Copy, in full, each line of the material that holds the word "roadmap".

================================

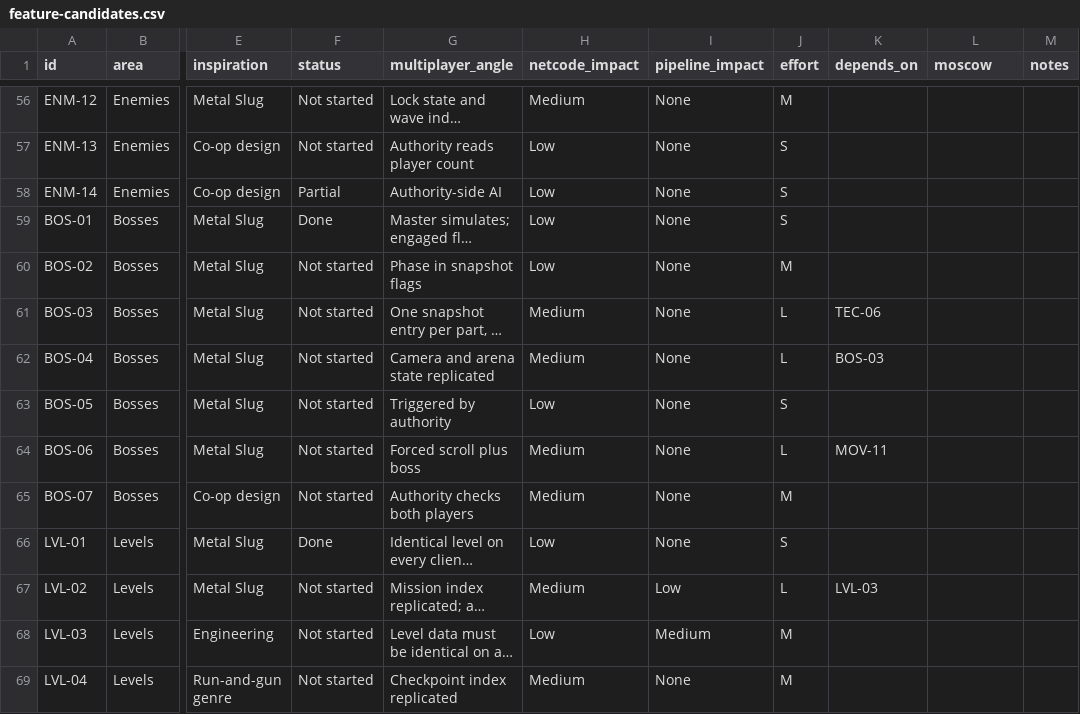
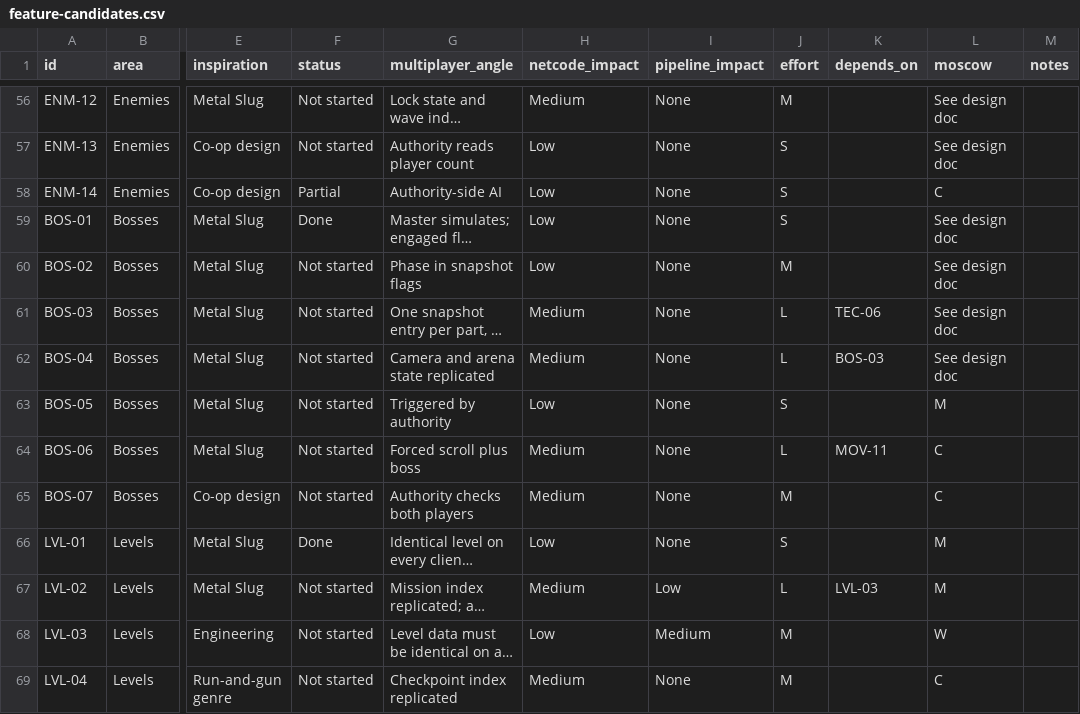
Before and after one commit to jhiggins-tech/pooket-slug, a CSV file: docs/research/roadmap/feature-candidates.csv, drawn as a sheet; only a part is shown, gaps mark what is left out; long unchanged cells end in …; the diff covers the shown part only; the diff names each change by its address in the sheet, - before the commit and + after, or states it on an @@ line.

```diff
--- a/docs/research/roadmap/feature-candidates.csv
+++ b/docs/research/roadmap/feature-candidates.csv
-L56:L57 (moscow): (empty)
+L56:L57 (moscow): See design doc
-L58 (moscow): (empty)
+L58 (moscow): C
-L59:L62 (moscow): (empty)
+L59:L62 (moscow): See design doc
-L63 (moscow): (empty)
+L63 (moscow): M
-L64:L65 (moscow): (empty)
+L64:L65 (moscow): C
-L66:L67 (moscow): (empty)
+L66:L67 (moscow): M
-L68 (moscow): (empty)
+L68 (moscow): W
-L69 (moscow): (empty)
+L69 (moscow): C
```
Also changed, not shown: 162 edited cells elsewhere in this file, 8 other files.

================================

Exercise result:
Before and after one commit to jhiggins-tech/pooket-slug, a CSV file: docs/research/roadmap/feature-candidates.csv, drawn as a sheet; only a part is shown, gaps mark what is left out; long unchanged cells end in …; the diff covers the shown part only; the diff names each change by its address in the sheet, - before the commit and + after, or states it on an @@ line.
--- a/docs/research/roadmap/feature-candidates.csv
+++ b/docs/research/roadmap/feature-candidates.csv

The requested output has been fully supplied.